**PROVIDED DATA**
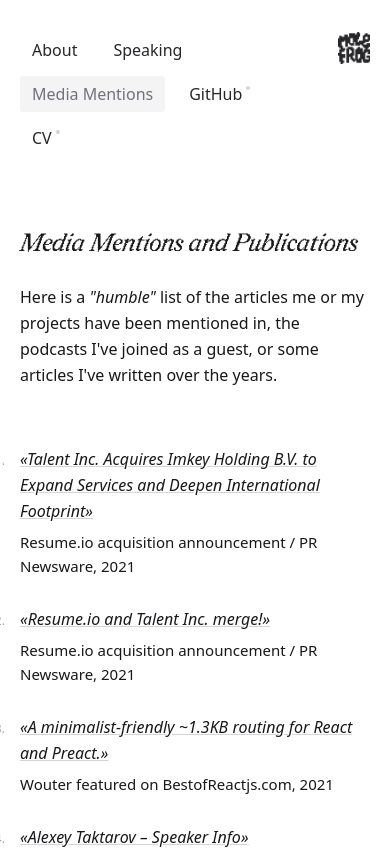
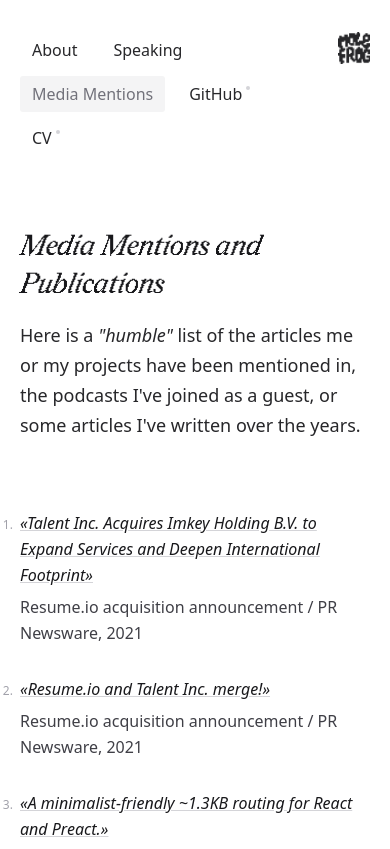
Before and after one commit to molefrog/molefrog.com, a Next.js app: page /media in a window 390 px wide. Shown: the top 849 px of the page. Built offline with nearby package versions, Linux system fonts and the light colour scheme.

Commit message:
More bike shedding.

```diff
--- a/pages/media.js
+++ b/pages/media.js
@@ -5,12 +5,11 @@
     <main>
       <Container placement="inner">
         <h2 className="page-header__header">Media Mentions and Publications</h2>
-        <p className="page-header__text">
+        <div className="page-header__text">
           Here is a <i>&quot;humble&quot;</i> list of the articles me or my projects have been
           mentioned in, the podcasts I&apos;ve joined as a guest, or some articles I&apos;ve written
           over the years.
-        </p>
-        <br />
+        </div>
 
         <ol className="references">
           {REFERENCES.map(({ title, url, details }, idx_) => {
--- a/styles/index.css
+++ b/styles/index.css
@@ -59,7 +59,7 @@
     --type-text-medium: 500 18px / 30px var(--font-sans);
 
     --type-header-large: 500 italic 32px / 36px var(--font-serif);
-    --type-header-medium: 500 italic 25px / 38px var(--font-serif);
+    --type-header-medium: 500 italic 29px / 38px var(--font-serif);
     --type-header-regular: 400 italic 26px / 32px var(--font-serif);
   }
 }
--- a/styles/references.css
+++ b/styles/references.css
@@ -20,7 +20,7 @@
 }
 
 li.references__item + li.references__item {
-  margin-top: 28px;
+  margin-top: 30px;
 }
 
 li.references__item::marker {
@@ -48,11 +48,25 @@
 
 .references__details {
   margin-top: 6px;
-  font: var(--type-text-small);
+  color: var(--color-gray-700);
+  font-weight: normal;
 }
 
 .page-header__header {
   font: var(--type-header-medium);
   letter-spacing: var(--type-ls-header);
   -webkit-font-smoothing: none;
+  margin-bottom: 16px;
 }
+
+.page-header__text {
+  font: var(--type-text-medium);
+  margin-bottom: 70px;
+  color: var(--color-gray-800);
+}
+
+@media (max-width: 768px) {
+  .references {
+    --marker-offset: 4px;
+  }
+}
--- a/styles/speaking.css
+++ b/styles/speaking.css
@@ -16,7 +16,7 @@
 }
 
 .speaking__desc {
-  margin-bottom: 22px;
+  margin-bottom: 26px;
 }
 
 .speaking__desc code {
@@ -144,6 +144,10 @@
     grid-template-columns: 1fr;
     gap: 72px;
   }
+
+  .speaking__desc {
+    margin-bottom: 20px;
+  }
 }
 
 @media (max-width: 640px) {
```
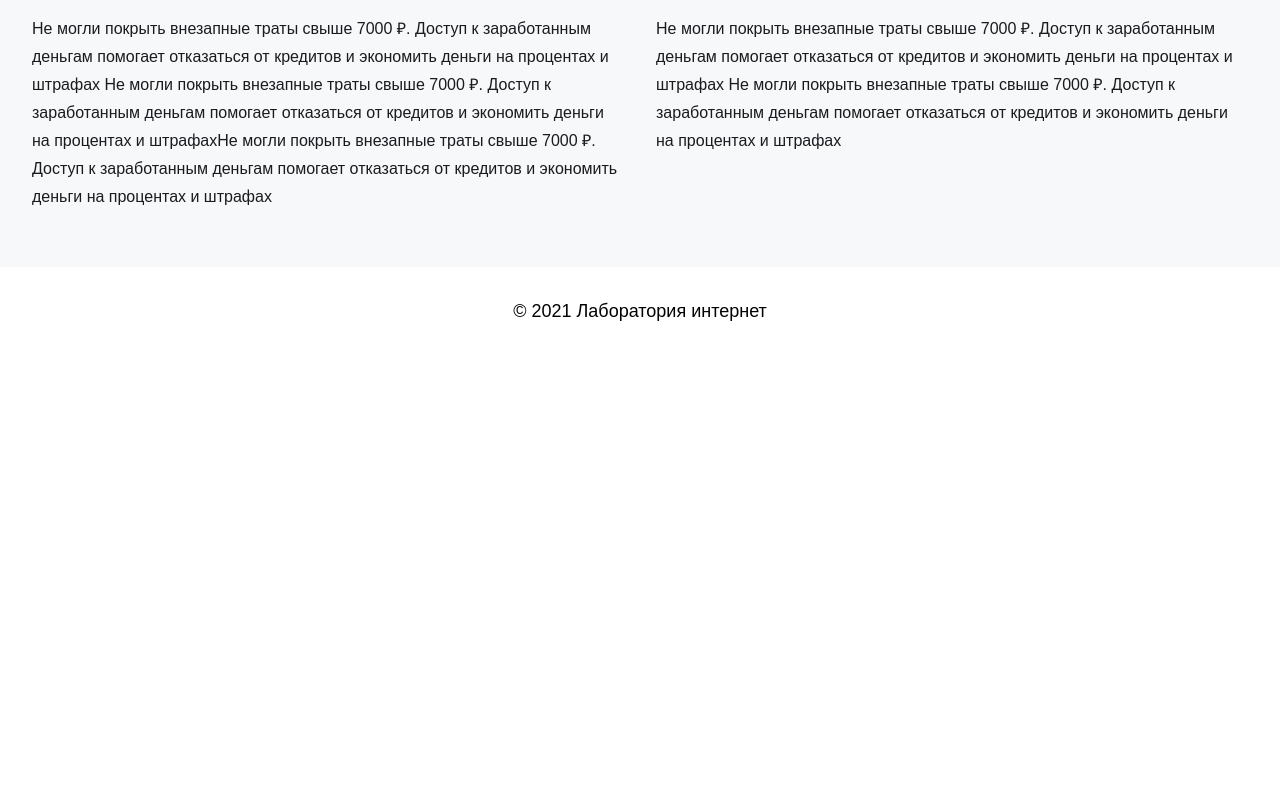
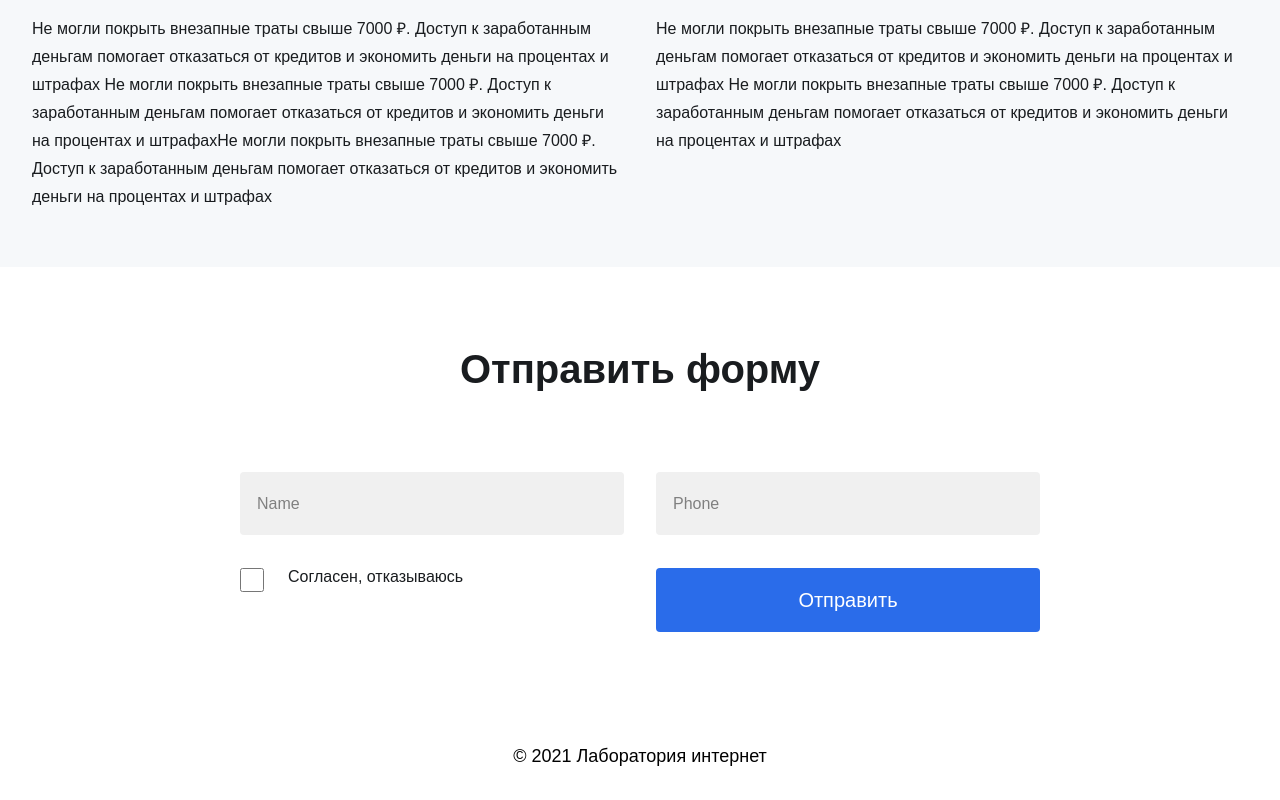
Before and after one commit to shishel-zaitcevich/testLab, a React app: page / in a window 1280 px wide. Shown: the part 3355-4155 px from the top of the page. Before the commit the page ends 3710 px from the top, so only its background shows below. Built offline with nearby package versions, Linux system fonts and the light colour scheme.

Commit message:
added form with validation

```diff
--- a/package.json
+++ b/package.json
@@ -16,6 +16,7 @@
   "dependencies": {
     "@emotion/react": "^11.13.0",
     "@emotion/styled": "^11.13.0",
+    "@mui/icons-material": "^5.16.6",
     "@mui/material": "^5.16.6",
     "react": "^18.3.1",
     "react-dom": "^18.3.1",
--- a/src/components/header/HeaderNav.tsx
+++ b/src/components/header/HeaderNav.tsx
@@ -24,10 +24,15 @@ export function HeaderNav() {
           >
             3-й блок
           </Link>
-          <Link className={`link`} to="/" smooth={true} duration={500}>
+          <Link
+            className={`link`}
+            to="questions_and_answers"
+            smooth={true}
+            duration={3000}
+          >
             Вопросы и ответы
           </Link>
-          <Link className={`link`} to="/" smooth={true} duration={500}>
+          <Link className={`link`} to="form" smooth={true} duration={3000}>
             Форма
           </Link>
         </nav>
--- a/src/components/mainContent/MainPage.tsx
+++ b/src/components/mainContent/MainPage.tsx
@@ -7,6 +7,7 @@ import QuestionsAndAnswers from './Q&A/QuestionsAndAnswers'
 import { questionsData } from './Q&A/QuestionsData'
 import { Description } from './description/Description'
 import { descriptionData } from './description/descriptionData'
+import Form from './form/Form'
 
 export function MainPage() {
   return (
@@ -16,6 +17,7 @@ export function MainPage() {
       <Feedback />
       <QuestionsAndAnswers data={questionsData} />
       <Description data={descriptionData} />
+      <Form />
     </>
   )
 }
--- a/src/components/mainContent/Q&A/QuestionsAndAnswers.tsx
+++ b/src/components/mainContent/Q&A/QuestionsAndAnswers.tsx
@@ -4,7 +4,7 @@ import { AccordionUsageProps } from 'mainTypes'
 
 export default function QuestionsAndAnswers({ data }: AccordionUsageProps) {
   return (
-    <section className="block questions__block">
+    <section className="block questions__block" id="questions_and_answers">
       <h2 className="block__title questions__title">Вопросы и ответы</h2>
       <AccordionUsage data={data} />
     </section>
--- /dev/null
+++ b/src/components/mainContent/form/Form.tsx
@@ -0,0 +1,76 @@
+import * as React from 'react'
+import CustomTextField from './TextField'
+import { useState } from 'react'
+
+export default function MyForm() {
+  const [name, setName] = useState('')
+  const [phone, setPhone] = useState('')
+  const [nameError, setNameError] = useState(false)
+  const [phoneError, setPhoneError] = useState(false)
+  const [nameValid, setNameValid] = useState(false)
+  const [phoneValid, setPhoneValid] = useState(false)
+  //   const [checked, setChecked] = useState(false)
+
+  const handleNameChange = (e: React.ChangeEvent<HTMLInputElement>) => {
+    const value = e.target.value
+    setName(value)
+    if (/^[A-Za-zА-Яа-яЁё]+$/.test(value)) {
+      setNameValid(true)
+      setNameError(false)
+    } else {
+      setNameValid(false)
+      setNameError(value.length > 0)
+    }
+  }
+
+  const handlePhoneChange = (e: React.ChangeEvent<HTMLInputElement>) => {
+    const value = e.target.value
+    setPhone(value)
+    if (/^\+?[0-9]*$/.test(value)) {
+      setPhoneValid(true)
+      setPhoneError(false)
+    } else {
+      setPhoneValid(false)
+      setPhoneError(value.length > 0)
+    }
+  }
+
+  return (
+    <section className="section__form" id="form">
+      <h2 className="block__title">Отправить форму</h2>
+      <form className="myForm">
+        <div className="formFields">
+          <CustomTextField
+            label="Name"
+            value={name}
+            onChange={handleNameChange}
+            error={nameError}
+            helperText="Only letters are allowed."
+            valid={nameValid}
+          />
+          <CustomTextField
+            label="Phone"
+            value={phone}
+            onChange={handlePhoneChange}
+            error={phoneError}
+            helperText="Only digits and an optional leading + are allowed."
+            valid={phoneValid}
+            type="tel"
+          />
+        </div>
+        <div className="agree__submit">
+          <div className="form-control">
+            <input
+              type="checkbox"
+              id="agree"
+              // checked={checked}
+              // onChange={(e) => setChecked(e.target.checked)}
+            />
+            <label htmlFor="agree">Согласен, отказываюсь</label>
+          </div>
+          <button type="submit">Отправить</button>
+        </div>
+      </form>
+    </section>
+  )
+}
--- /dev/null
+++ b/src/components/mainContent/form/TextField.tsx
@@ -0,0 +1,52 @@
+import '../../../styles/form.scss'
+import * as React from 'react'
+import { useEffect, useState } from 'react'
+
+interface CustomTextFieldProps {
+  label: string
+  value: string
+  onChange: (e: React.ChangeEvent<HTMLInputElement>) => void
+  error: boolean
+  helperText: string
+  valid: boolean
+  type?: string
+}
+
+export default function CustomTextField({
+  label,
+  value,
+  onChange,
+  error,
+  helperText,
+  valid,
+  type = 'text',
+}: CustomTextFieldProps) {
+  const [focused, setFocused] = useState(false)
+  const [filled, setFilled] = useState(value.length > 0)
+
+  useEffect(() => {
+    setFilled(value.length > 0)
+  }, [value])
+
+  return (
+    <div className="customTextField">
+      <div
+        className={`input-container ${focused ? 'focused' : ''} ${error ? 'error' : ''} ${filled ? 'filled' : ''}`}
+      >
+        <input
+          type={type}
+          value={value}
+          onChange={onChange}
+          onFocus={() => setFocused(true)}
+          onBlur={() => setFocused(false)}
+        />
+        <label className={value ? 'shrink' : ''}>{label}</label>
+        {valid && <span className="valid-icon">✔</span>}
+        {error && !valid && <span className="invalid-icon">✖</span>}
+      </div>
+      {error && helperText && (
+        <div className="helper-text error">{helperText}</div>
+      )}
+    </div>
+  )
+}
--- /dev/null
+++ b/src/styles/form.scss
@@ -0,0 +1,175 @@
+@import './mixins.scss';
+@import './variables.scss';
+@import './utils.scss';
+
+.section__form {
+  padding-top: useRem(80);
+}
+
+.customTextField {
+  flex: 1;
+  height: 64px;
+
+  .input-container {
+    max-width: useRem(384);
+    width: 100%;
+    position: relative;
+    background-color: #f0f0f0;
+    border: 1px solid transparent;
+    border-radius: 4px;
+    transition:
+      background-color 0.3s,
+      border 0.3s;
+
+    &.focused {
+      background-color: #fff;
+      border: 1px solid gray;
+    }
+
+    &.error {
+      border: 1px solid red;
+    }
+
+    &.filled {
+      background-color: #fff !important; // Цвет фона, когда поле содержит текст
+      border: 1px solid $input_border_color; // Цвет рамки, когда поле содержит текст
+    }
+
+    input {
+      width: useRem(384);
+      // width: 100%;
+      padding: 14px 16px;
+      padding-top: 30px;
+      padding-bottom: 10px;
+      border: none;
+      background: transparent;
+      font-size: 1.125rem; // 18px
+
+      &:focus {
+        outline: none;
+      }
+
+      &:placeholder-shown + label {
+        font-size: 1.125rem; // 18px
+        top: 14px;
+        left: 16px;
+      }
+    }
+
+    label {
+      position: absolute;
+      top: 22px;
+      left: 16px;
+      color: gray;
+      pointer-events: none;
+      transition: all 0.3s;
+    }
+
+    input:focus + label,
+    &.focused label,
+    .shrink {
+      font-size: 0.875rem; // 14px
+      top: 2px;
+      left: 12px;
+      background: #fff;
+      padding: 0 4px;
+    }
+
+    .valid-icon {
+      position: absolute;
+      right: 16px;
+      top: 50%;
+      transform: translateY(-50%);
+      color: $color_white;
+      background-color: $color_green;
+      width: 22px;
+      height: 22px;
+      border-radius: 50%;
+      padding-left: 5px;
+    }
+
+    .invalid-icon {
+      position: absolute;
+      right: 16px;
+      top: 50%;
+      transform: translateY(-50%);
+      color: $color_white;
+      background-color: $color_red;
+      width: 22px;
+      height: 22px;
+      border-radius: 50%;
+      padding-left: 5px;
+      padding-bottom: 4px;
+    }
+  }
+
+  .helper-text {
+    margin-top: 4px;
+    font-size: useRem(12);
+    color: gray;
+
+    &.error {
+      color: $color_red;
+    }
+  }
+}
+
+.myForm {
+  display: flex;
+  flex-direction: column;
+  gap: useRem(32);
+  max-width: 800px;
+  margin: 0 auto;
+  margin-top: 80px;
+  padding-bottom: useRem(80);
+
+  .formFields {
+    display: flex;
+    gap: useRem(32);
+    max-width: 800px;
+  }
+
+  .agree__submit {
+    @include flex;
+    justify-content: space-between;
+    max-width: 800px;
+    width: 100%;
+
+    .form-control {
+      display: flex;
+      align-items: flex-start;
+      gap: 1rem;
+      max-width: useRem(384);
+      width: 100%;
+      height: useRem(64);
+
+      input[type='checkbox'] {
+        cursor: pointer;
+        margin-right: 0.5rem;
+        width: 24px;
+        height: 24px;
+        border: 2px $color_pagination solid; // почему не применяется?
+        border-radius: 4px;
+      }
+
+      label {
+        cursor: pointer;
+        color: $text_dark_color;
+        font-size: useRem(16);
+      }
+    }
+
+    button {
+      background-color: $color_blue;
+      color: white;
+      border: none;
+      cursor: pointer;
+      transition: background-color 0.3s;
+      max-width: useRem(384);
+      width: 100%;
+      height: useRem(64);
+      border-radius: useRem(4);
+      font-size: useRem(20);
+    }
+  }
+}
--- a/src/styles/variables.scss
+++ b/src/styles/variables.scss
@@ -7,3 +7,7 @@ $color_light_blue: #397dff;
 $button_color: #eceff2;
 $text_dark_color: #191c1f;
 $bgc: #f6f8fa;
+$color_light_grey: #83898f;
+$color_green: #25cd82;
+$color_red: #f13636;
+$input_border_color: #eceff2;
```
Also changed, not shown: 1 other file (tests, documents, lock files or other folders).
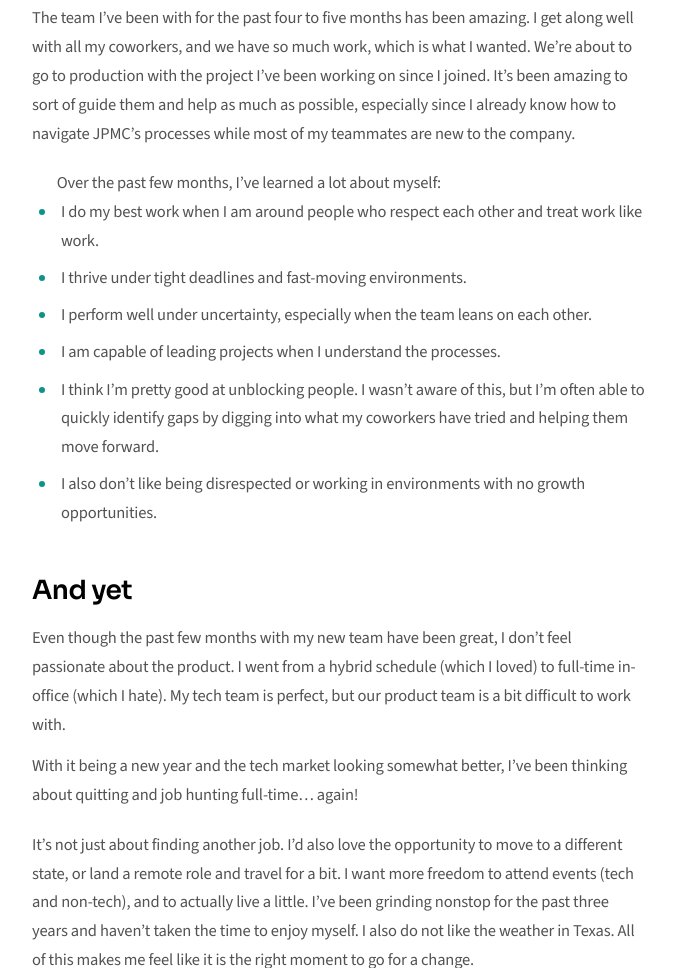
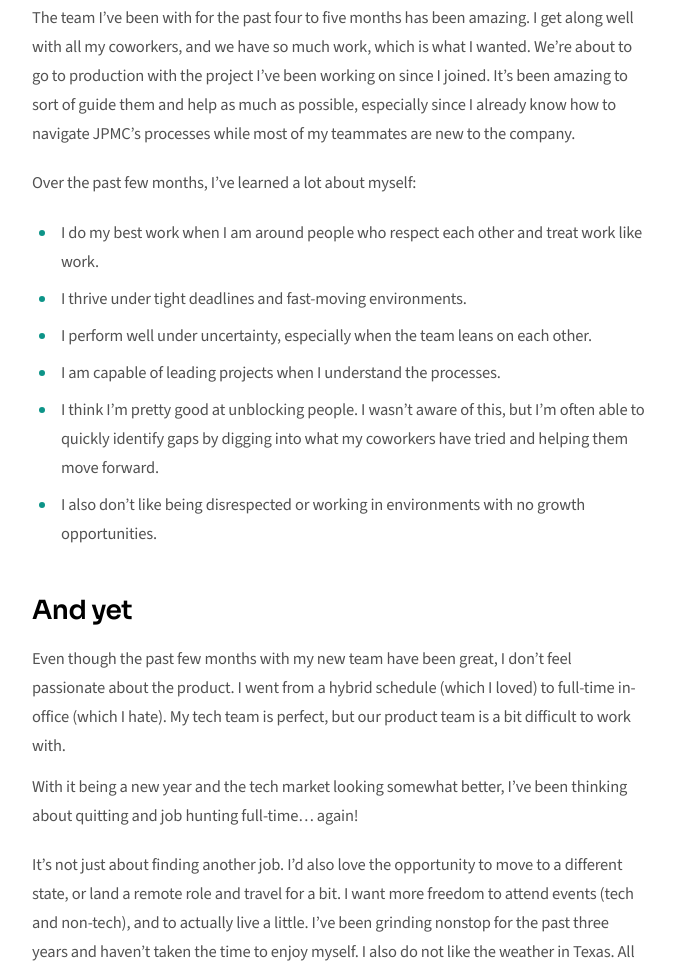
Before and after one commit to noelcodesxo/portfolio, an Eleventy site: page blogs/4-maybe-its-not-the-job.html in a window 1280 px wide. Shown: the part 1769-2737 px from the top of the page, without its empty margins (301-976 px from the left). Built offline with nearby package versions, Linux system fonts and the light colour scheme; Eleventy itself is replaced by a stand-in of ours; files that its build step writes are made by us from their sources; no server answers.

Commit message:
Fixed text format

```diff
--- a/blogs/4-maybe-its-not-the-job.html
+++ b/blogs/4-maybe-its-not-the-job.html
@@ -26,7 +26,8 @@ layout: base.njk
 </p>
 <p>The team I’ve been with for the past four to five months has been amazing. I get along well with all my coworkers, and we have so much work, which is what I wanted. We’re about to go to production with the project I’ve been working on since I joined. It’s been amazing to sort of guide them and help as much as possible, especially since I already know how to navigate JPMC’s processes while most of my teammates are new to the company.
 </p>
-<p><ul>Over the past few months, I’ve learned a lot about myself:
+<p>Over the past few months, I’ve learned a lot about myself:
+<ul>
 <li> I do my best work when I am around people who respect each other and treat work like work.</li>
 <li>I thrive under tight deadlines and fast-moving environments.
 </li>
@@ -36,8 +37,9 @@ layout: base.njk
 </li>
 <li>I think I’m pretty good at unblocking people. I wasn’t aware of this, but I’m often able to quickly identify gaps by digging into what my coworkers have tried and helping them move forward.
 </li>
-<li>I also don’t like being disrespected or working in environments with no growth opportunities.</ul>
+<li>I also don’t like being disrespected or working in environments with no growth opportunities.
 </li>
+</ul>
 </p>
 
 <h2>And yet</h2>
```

**WHAT TO DO**
Scan the entries above and show each line that contains the word "styles".

**ANSWER AREA**
--- a/styles/index.css
+++ b/styles/index.css
--- a/styles/references.css
+++ b/styles/references.css
--- a/styles/speaking.css
+++ b/styles/speaking.css
+import '../../../styles/form.scss'
+++ b/src/styles/form.scss
--- a/src/styles/variables.scss
+++ b/src/styles/variables.scss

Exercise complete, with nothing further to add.